This milestone marks the second year of the HolyGrail 2.0 project, which includes over 130 companies and organizations across the packaging value chain. The project grew out of HolyGrail 1.0, a three-year initiative of the Ellen MacArthur Foundation’s New Plastic Economy to investigate innovations to improve post-consumer recycling (PCR). At the end of the study, digital watermarking was identified as the preferred approach over chemical tracers. “Digimarc’s solution provides virtually unlimited data on objects and provides brands with game-changing capabilities through digital transformation and consumer engagement,” says Mignon Senuta, Digimarc’s vice president ESG Engagement & Corporate Communications.
About the size of a postage stamp and imperceptible to people in everyday usage, Digimarc’s technology can cover the entire surface of packaging and be embedded in molds for 3D objects. Computers with cameras, such as smartphones, point-of-sale retail systems, and sortation cameras, can detect and decode the digital watermark when the packaging is collected and scanned. Packaging can be further sorted based on various attributes such as manufacturer, product, polymer type, and whether the plastic was previously used for food. For example, polypropylene can be sorted based on whether it was previously used for a toothpaste tube versus a do-it-yourself caulking tube.
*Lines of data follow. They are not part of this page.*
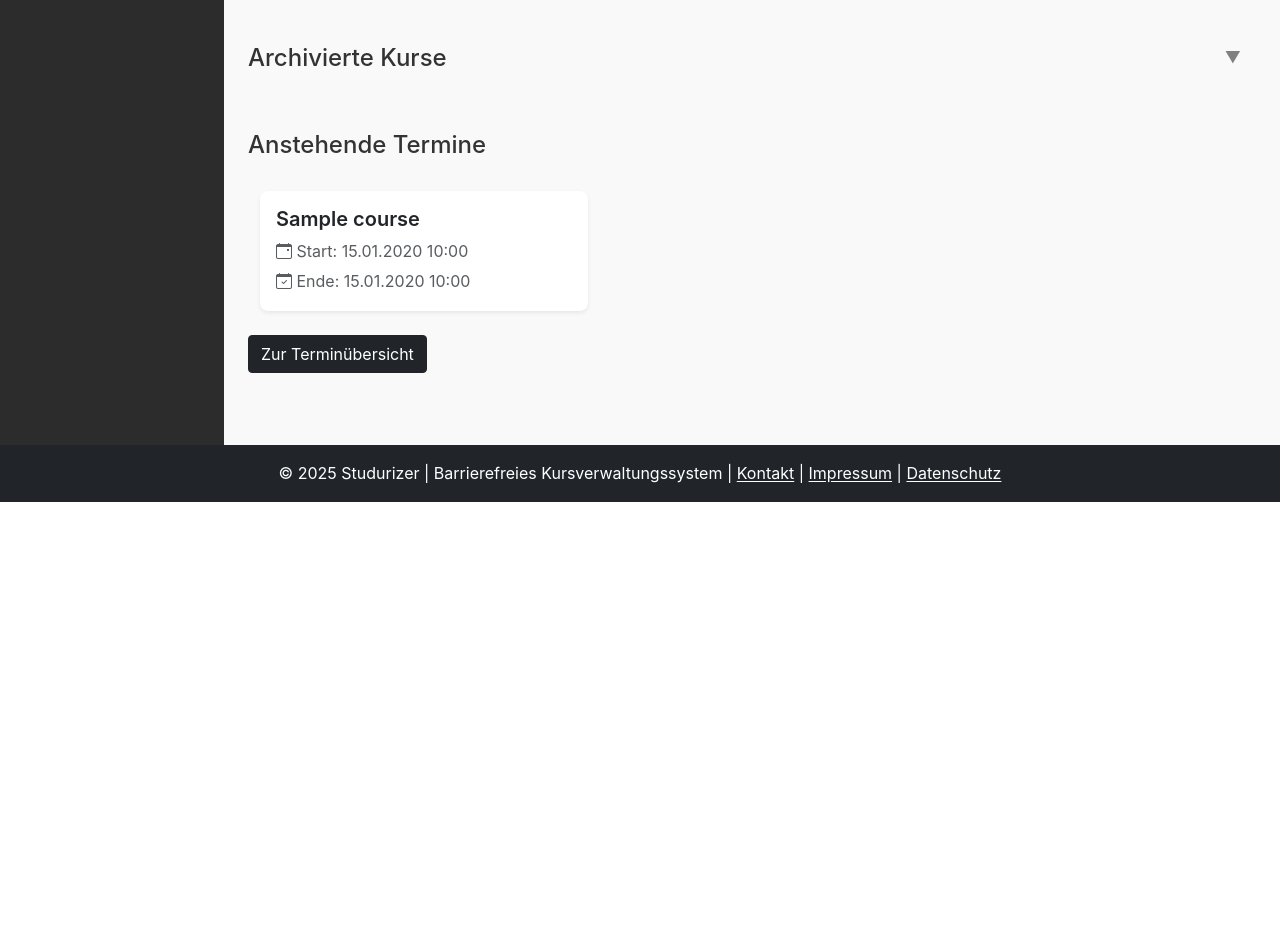
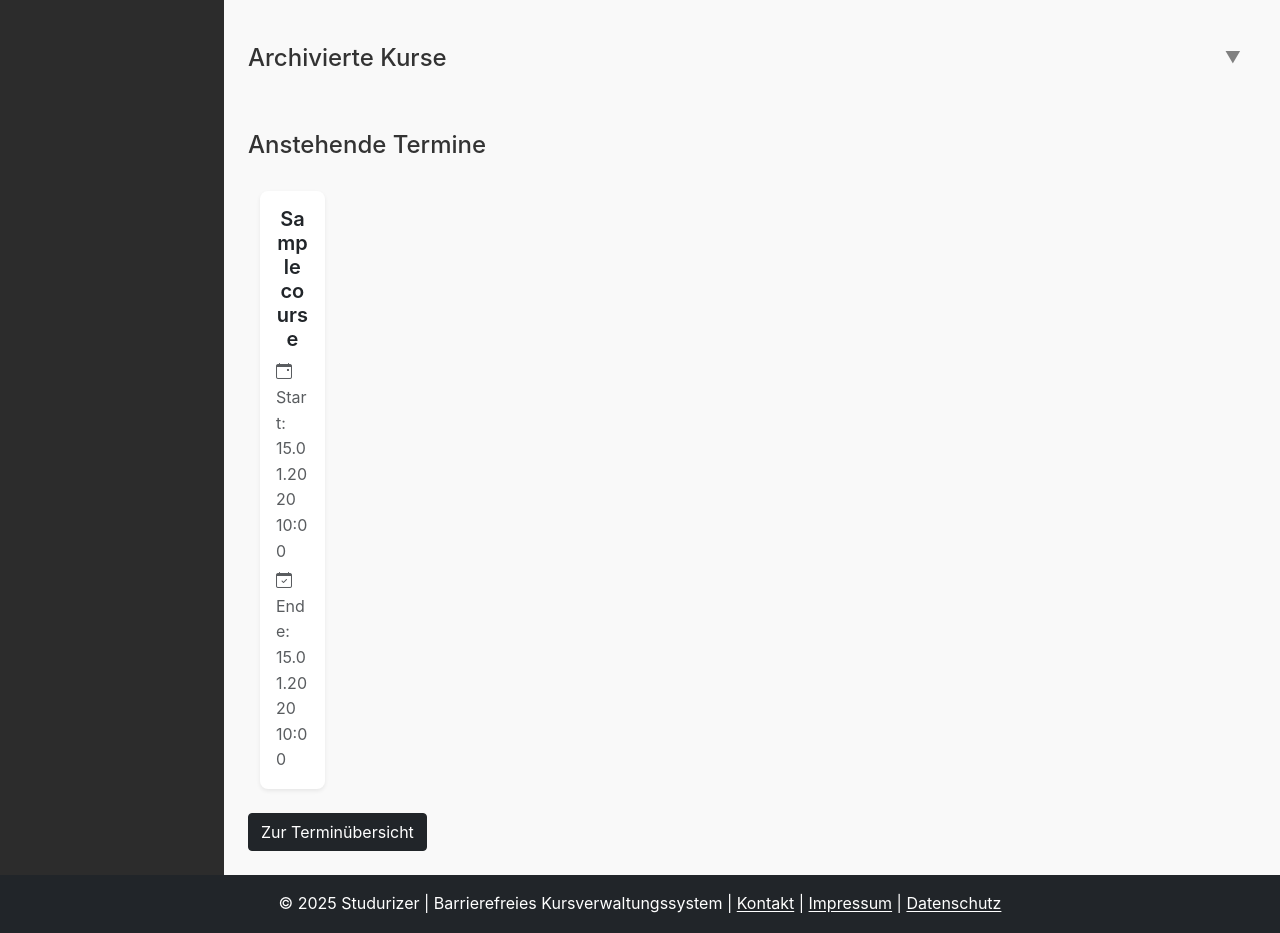
Before and after one commit to Johann110/Studurizer-Fallstudie-Software-Engineering, a Django app: template templates/homepage.html in a window 1280 px wide. Shown: the part 525-1458 px from the top of the page. Before the commit the page ends 1027 px from the top, so only its background shows below. Run offline with Django 5.2, Linux system fonts and the light colour scheme; a user stored in the database is signed in; tables that the repository leaves empty hold one stand-in row (values such as "Sample post"); the template is opened without the code that fills it: values that come from a table or form of the project are taken from there, most other values are stand-ins (such as "Sample title", 1, 10 or a date in 2020); grey boxes marked "Sample" are stand-in pictures; some libraries are stand-ins or nearby versions.

Commit message:
ohne-story: verbessertes Termin widget

```diff
--- a/templates/courses/student_dashboard.html
+++ b/templates/courses/student_dashboard.html
@@ -111,7 +111,7 @@
                     <p>Keine alten Kurse verfügbar</p>
                 {% endif %}
             </div>
-            <div style="width: 22rem; min-width: 280px;">
+            <div style="float: left">
                 {% include "events/events.html" %}
             </div>
         </div>
--- a/templates/courses/teacher_dashboard.html
+++ b/templates/courses/teacher_dashboard.html
@@ -133,7 +133,7 @@
             {% endif %}
             </div>
             </div>
-            <div style="width: 22rem; min-width: 280px;">
+            <div style="float: left">
                 {% include "events/events.html" %}
             </div>
         </div>
--- a/templates/events/events.html
+++ b/templates/events/events.html
@@ -4,10 +4,10 @@
         <div class="event-overview container py-4">
             <div class="row g-3">
                 {% for event in events %}
-          <div class="col-12">
+                    <div class="col-12 col-md-6 col-lg-4">
                         <div class="card shadow-sm border-0">
                             <div class="card-body">
-                <h5 class="card-title mb-2 fw-semibold">{{ event.course.title }}</h5>
+                                <h5 class="card-title mb-2 fw-semibold text-center">{{ event.course.title }}</h5>
                                 <p class="card-text text-muted mb-1">
                                     <i class="bi bi-calendar-event"></i>
                                     Start: {{ event.start_date|date:"d.m.Y H:i" }}
```
Lines whose indentation alone changed are shown as unchanged.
“We like to say that digital watermarking gives objects a ‘Digital Recycling Passport,’” Senuta notes. “Recycling facilities using digital watermarks can elect to positively or negatively sort objects by leveraging characteristics in the data linked to the object through the watermark. This creates greater efficiency and efficacy in sortation, and enables the facility to optimize sortation based on desired fractions and market conditions. Importantly, the data attributes of objects can also be easily updated at any time, so that detections yield the latest and most accurate information associated with the object.”
For the semi-industrial trials, Digimarc is working with machine vendors Pellenc ST and TOMRA to develop an add-on module for their detection sorting units, and will combine them with existing near infrared (NIR) sorters. Both vendors were members of the HolyGrail 1.0 initiative. “TOMRA created a proof-of-concept watermark detection module used in HolyGrail 1.0,” Senuta says. “The company held two highly attended industry demonstrations in 2019 at its corporate headquarters and R&D facility in Mülheim Kärlich, Germany.”
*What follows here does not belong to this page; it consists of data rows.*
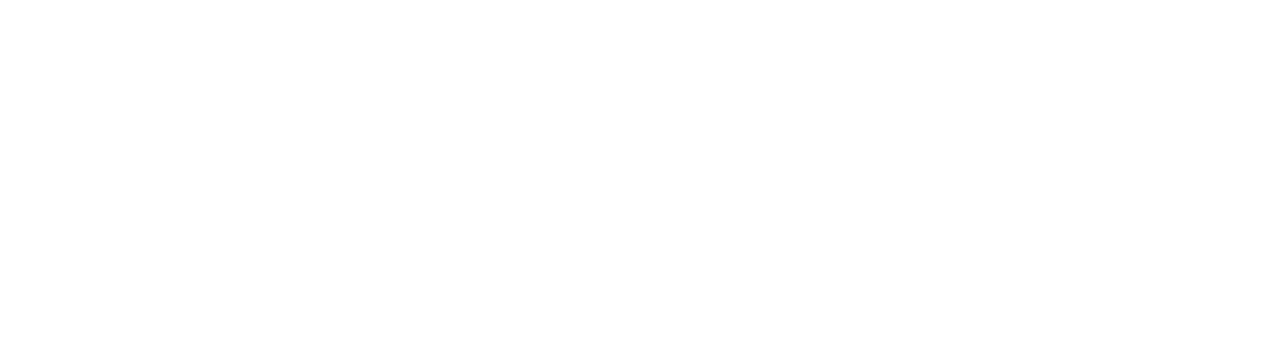
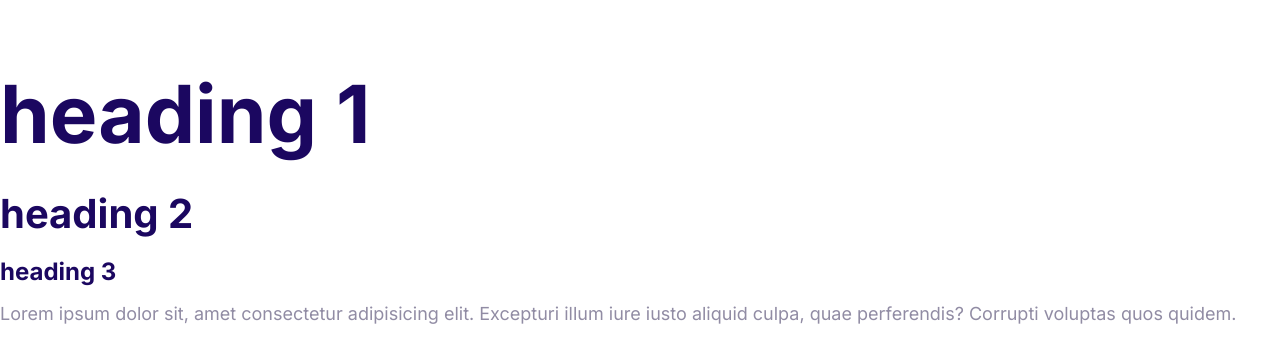
Before and after one commit to ftmhrajabi3/MoshAdvanceCourse, a plain HTML site: page index.html in a window 1280 px wide. Drawn offline with Linux system fonts and the light colour scheme.

Commit message:
define styles for the fonts

```diff
--- a/css/style.css
+++ b/css/style.css
@@ -1,3 +1,8 @@
+* {
+  box-sizing: content-box;
+  margin: 0;
+}
+
 :root {
   --color-primary: #2584ff;
   --color-secondary: #00d9ff;
@@ -5,3 +10,47 @@
   --color-headings: #1b0760;
   --color-body: #918ca4;
 }
+
+html {
+  font-size: 62.5%;
+}
+
+body {
+  font-family: "Inter", Arial, Helvetica, sans-serif;
+  color: var(--color-body);
+  font-size: 2.4rem;
+  line-height: 1.5;
+}
+
+h1,
+h2,
+h3 {
+  color: var(--color-headings);
+  margin-bottom: 1rem;
+}
+
+h1 {
+  font-size: 7rem;
+}
+
+h2 {
+  font-size: 4rem;
+}
+
+h3 {
+  font-size: 3rem;
+}
+
+@media screen and (min-width: 1024px) {
+  body {
+    font-size: 1.8rem;
+  }
+
+  h1 {
+    font-size: 8rem;
+  }
+
+  h3 {
+    font-size: 2.4rem;
+  }
+}
--- a/index.html
+++ b/index.html
@@ -5,8 +5,22 @@
     <meta http-equiv="X-UA-Compatible" content="IE=edge" />
     <meta name="viewport" content="width=device-width, initial-scale=1.0" />
     <title>Moshify</title>
+    <link rel="preconnect" href="https://fonts.googleapis.com" />
+    <link rel="preconnect" href="https://fonts.gstatic.com" crossorigin />
+    <link
+      href="https://fonts.googleapis.com/css2?family=Inter:wght@400;700&display=swap"
+      rel="stylesheet"
+    />
     <link rel="stylesheet" href="css/normalize.css" />
     <link rel="stylesheet" href="css/style.css" />
   </head>
-  <body></body>
+  <body>
+    <h1>heading 1</h1>
+    <h2>heading 2</h2>
+    <h3>heading 3</h3>
+    <p>
+      Lorem ipsum dolor sit, amet consectetur adipisicing elit. Excepturi illum
+      iure iusto aliquid culpa, quae perferendis? Corrupti voluptas quos quidem.
+    </p>
+  </body>
 </html>
```
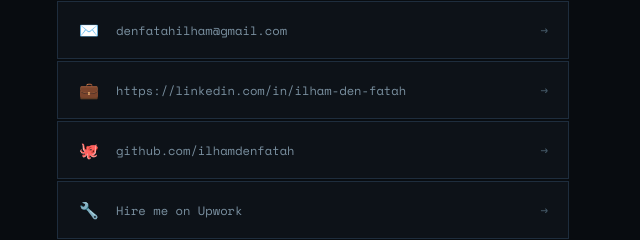
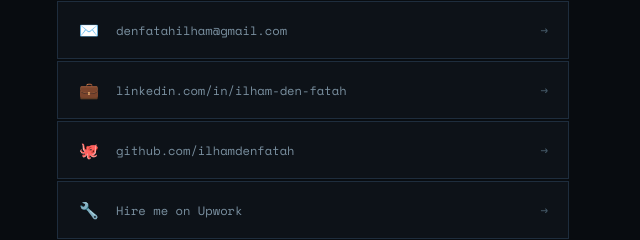
Before and after one commit to ilhamdenfatah/ilhamdenfatah.github.io, a plain HTML site: page index.html in a window 1280 px wide. Shown: the part 3591-3831 px from the top of the page, 623-1263 px from the left. Drawn offline with nearby package versions, Linux system fonts and the light colour scheme.

Commit message:
Update index.html

```diff
--- a/index.html
+++ b/index.html
@@ -420,9 +420,9 @@
       <span class="contact-link-label">denfatahilham@gmail.com</span>
       <span class="contact-link-arrow">→</span>
     </a>
-    <a href="https://linkedin.com/in/ilham-den-fatah/" class="contact-link" target="_blank">
+    <a href="linkedin.com/in/ilham-den-fatah/" class="contact-link" target="_blank">
       <span class="contact-link-icon">💼</span>
-      <span class="contact-link-label">https://linkedin.com/in/ilham-den-fatah</span>
+      <span class="contact-link-label">linkedin.com/in/ilham-den-fatah</span>
       <span class="contact-link-arrow">→</span>
     </a>
     <a href="https://github.com/ilhamdenfatah" class="contact-link" target="_blank">
```
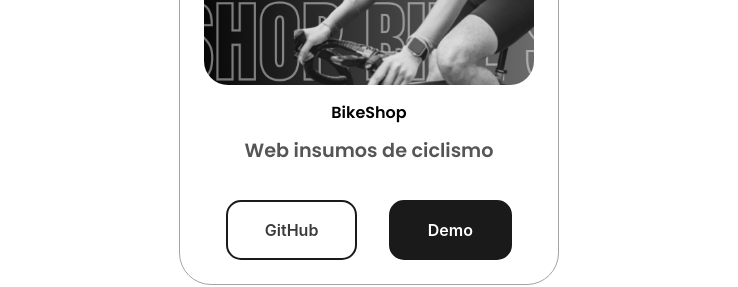
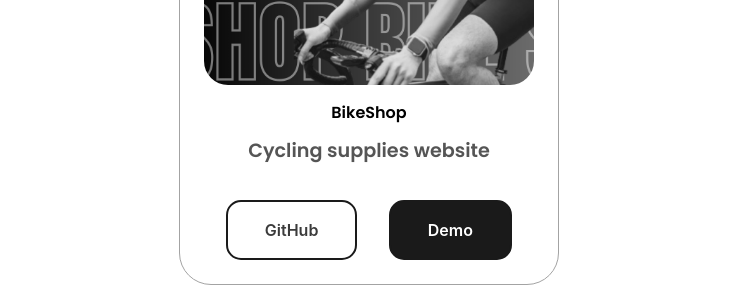
Before and after one commit to RamiroUrt/Portafolio, a React (Vite) app: page / in a window 1280 px wide. Shown: the part 4740-5027 px from the top of the page, without its empty margins (271-1009 px from the left). Built offline with nearby package versions, Linux system fonts and the light colour scheme.

Commit message:
Update Projects.jsx

```diff
--- a/src/pages/Projects.jsx
+++ b/src/pages/Projects.jsx
@@ -44,7 +44,7 @@ const Projects = () => {
           <CardProjects
           img={BikeShop}
           title={'BikeShop'}
-          description={'Web insumos de ciclismo'}
+          description={'Cycling supplies website'}
           location={'https://bike-shopgt.netlify.app'}
           locations={'https://github.com/RamiroUrt/Bike-Shop'}/>
         </div>
```
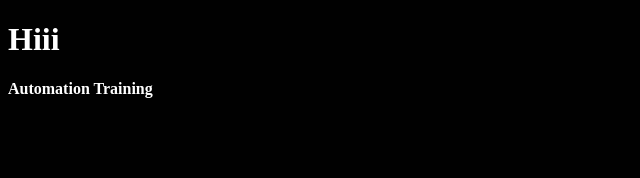
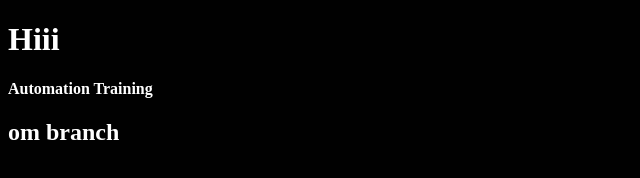
Before and after one commit to omatography/testHtml, a plain HTML site: page index.html in a window 1280 px wide. Shown: the whole page, without its empty margins (0-640 px from the left). Drawn offline with Linux system fonts and the light colour scheme.

Commit message:
first commit om

```diff
--- a/index.html
+++ b/index.html
@@ -10,5 +10,6 @@
 <body>
     <h1>Hiii</h1>
     <h4>Automation Training</h4>
+    <H2>om branch</H2>
 </body>
 </html>
```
Having completed its phase 1 validation to combine digital watermark technology and NIR/VIS infrared sortation to achieve greater than 95% detection rate, Pellenc’s module is scheduled for tests in October 2021 at Amager Resource Centre (ARC) sorting center in Copenhagen. TOMRA’s detection module will undergo semi-industrial testing at another test location.
The tests will include 125,000 pieces of packaging from 260 SKUs (stock keeping units), from large brands and retailers. “During semi-industrial tests, packaging items will be manipulated to incorporate impacts of soiling, crushing, humidity, etc., to simulate conditions that are present in industrial-scale sorting and recycling plants,” Senuta explains. The sorting and detection system will be tested for accuracy, efficiency, and speed.
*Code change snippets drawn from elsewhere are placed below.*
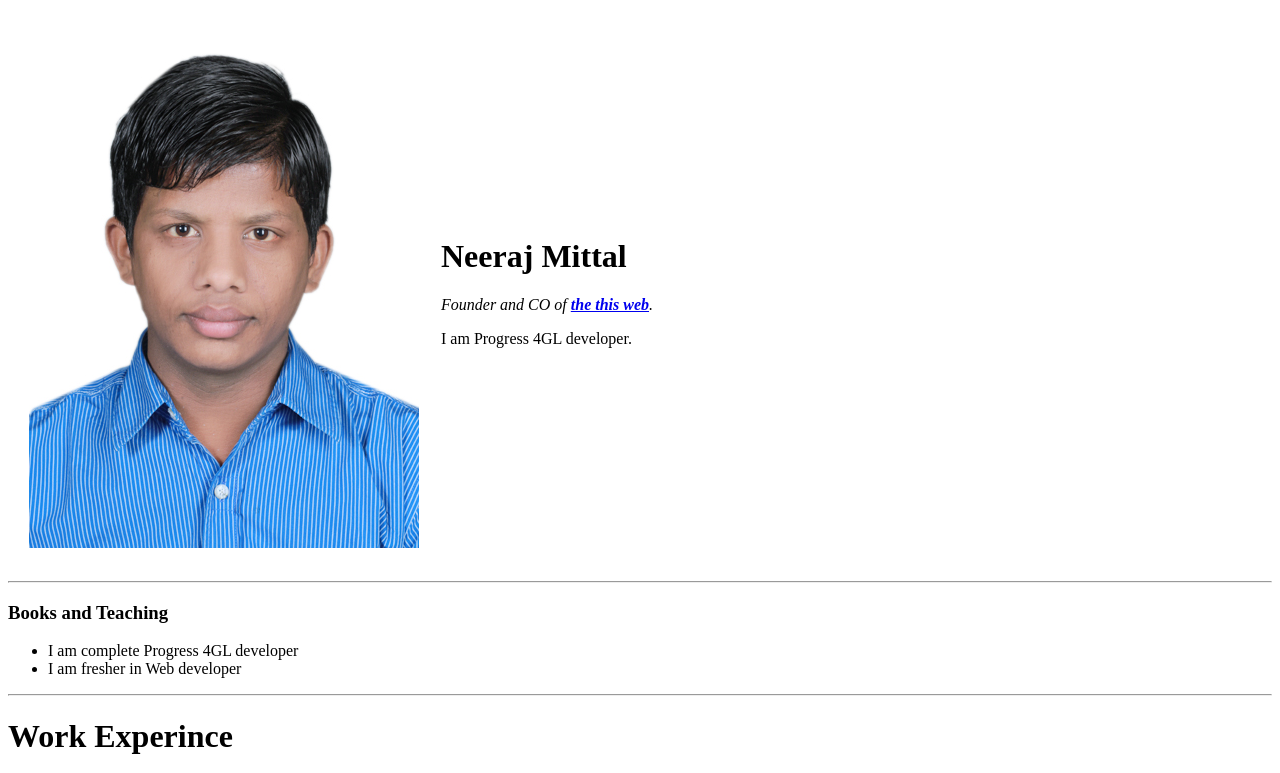
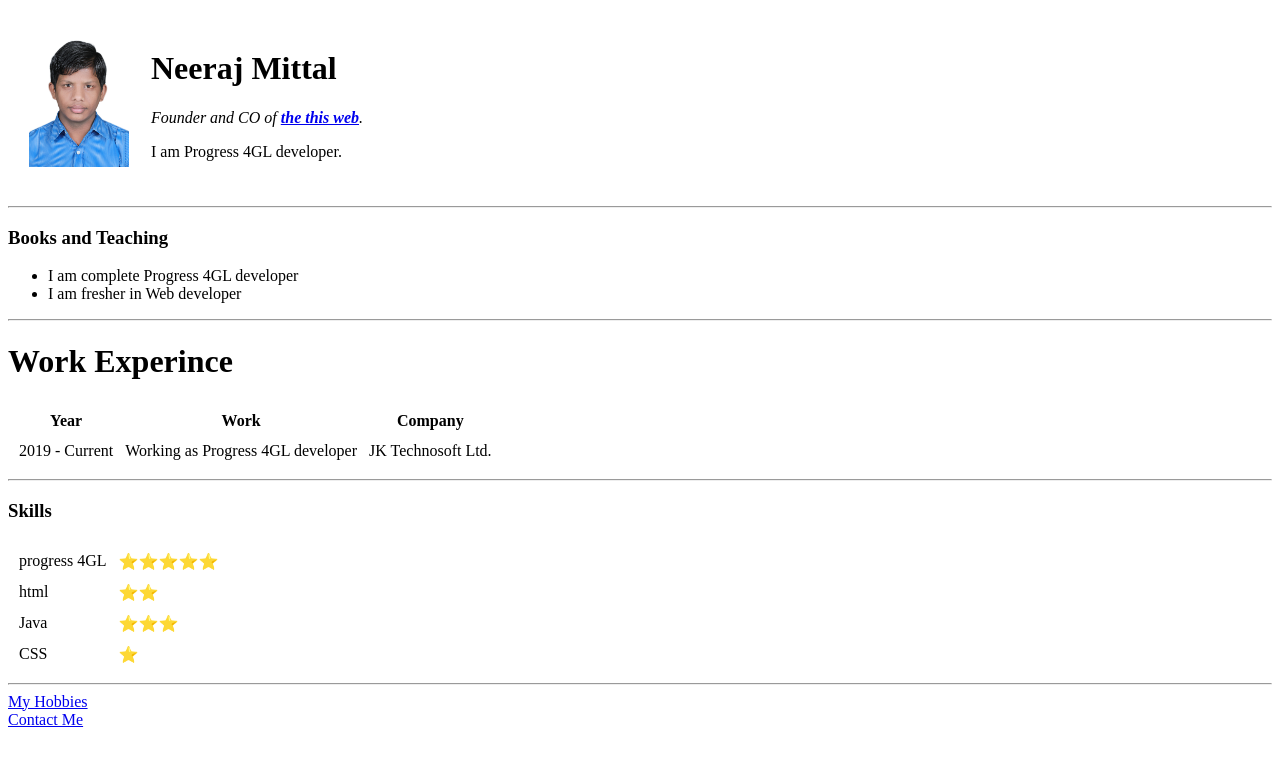
Before and after one commit to Neeraj-Kumar-Mittal/CV, a plain HTML site: page index.html in a window 1280 px wide. Shown: the top 773 px of the page. Drawn offline with Linux system fonts and the light colour scheme.

Commit message:
Update index.html

```diff
--- a/index.html
+++ b/index.html
@@ -8,7 +8,7 @@
     <table cellspacing = "20">
       <tr>
         <td>
-          <img src="images/NEERAJ.JPG" alt="Neeraj">
+          <img src="images/NEERAJ.JPG" alt="Neeraj" width = "100">
         </td>
         <td>
           <h1>Neeraj Mittal</h1>
```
If the trials are successful, the next step is to launch in-market demonstrations and industrial-scale trials. Digitally watermarked products may be added to stores in Denmark, France, and Germany by the first half of 2022. “Industrial-scale tests will kick off with detection modules placed in multiple locations in France and Germany, including material recovery facilities (MRFs), plastics recovery facilities (PRFs), and other recovery facilities,” Senuta says. “During these industrial-scale tests, consumers will buy products with Digimarc watermarked packaging, and post-consumer-use packaging will enter the recycling stream to be detected and sorted by the detection modules at facilities.”
The HolyGrail initiative envisions consumers will support collection by scanning packaging material with their smart phones to learn how to properly dispose the materials. “Digital watermarking helps reinforce ISRI’s position in support of private sector recycling infrastructure and its goal of generating high quality raw-material feedstock in lieu of virgin materials in the manufacture of new products,” Senuta notes.
As these developments are underway in Europe, the company is turning its attention to North America. “Digimarc is currently in exploratory efforts with several organizations on implementing similar demonstrations and trials and is pleased with inquiries coming from the recycling industry and its trade associations,” Senuta says.
Featured image courtesy of Digimarc. Body image: Illustration Source: TOMRA, Courtesy of Digimarc.